Samuel Wilson, Jr., may be regarded as the leading authority on the architectural history of Louisiana. Not only was Wilson an architect, but he also was a member of the Tulane faculty, where he lectured on the history of some of Louisiana’s oldest buildings. A member of the American Institute of Architects, and a founding member and past president of the Louisiana Landmarks Society, he served on the Board of Curators of the Louisiana State Museum. If he was not too busy with the aforementioned societies, institutes, and boards, Wilson also acted as the historian of the Orleans Parish Landmarks Commission and was the former director of the Society of Architectural Historians.
Wilson’s wealth of knowledge on Louisiana architecture was not confined to these various memberships, either. He was also the editor of Impressions Respecting New Orleans by Benjamin Henry Boneval Latrobe. He also wrote numerous articles for various scholarly journals, such as Louisiana Historical Quarterly and Journal of the Society of Architectural Historians.
Wilson’s expertise in the field of architecture is evident in his collaborative effort with coauthor Leonard V. Huber in their book The Cabildo on Jackson Square. Wilson wrote the colonial history of the 235-year-old Cabildo. Built by the Spanish to serve as their primary governmental building, the Cabildo was transferred into French and then American hands in 1803.

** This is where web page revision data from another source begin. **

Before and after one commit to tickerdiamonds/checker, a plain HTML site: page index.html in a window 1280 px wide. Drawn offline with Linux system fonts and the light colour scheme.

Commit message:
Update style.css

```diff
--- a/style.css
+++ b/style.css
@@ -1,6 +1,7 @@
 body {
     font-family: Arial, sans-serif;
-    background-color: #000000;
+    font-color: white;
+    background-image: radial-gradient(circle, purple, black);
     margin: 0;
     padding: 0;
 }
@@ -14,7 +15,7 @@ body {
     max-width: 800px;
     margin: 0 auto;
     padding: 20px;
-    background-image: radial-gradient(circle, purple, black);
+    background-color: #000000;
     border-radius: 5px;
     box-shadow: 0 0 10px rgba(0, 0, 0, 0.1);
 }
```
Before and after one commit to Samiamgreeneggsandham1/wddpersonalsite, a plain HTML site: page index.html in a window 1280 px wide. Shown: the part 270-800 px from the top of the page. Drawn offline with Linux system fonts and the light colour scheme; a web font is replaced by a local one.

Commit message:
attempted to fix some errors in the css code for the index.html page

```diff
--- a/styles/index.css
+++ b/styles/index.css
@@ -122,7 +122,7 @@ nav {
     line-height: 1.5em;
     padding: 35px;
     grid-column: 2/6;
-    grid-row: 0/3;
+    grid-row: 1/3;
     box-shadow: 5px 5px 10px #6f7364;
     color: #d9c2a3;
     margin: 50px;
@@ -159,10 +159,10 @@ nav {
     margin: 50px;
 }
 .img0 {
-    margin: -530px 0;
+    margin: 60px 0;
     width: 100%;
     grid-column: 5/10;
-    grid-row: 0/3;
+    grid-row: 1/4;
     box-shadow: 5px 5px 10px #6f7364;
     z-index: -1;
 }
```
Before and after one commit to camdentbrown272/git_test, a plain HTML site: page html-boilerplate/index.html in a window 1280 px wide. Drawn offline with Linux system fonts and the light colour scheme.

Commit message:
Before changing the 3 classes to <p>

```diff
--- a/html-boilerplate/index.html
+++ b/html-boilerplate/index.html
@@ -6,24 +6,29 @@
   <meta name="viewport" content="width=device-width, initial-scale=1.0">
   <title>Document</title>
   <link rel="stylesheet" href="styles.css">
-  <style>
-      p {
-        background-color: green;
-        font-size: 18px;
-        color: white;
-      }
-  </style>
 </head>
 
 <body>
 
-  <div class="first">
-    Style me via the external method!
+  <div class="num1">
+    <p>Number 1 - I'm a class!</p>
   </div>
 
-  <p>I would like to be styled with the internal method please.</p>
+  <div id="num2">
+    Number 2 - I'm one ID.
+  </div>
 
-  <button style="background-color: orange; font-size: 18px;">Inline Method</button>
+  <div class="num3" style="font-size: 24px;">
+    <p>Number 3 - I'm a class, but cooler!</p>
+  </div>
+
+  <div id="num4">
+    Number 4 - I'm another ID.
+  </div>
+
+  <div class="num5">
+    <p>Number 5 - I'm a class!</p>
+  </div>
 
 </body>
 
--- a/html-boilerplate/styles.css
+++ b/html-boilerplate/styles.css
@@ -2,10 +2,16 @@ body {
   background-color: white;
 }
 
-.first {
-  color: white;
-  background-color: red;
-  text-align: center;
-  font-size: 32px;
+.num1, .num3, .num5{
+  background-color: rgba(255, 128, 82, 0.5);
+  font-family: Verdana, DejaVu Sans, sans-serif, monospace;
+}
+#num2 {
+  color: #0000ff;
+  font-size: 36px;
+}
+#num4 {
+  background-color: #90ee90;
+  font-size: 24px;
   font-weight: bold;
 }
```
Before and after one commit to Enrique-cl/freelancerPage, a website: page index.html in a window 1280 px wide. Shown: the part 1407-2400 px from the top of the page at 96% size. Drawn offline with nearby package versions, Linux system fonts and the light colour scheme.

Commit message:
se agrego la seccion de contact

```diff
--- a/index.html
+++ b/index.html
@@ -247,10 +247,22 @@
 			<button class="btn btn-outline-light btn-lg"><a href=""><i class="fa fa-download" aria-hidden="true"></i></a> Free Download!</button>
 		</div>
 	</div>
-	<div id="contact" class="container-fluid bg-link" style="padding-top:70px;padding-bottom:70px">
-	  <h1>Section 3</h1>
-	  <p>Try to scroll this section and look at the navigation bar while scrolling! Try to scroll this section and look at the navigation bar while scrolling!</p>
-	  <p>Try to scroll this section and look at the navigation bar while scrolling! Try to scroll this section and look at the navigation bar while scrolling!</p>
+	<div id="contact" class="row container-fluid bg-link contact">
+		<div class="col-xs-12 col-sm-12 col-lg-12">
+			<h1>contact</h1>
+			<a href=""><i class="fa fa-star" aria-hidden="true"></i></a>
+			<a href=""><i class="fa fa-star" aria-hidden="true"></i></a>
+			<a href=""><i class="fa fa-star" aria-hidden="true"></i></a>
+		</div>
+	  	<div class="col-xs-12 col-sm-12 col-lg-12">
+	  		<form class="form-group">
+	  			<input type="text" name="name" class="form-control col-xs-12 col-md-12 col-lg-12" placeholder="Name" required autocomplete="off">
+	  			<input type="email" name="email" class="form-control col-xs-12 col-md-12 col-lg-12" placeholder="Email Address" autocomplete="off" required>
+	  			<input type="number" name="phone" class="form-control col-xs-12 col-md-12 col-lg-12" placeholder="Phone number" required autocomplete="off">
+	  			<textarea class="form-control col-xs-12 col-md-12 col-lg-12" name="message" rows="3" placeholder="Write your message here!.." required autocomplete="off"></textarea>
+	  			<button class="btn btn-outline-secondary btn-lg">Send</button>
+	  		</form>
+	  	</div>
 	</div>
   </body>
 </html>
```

Wilson’s passion for architecture ran as deep as the Mississippi River and was as rich as the colorful history of New Orleans. Settled deep in the marshy South, the exquisite architecture of New Orleans continues to awe residents and visitors alike. Thanks to Wilson, the history of some of New Orleans’ oldest buildings has been written down, thus preserving their precious legacies for years to come.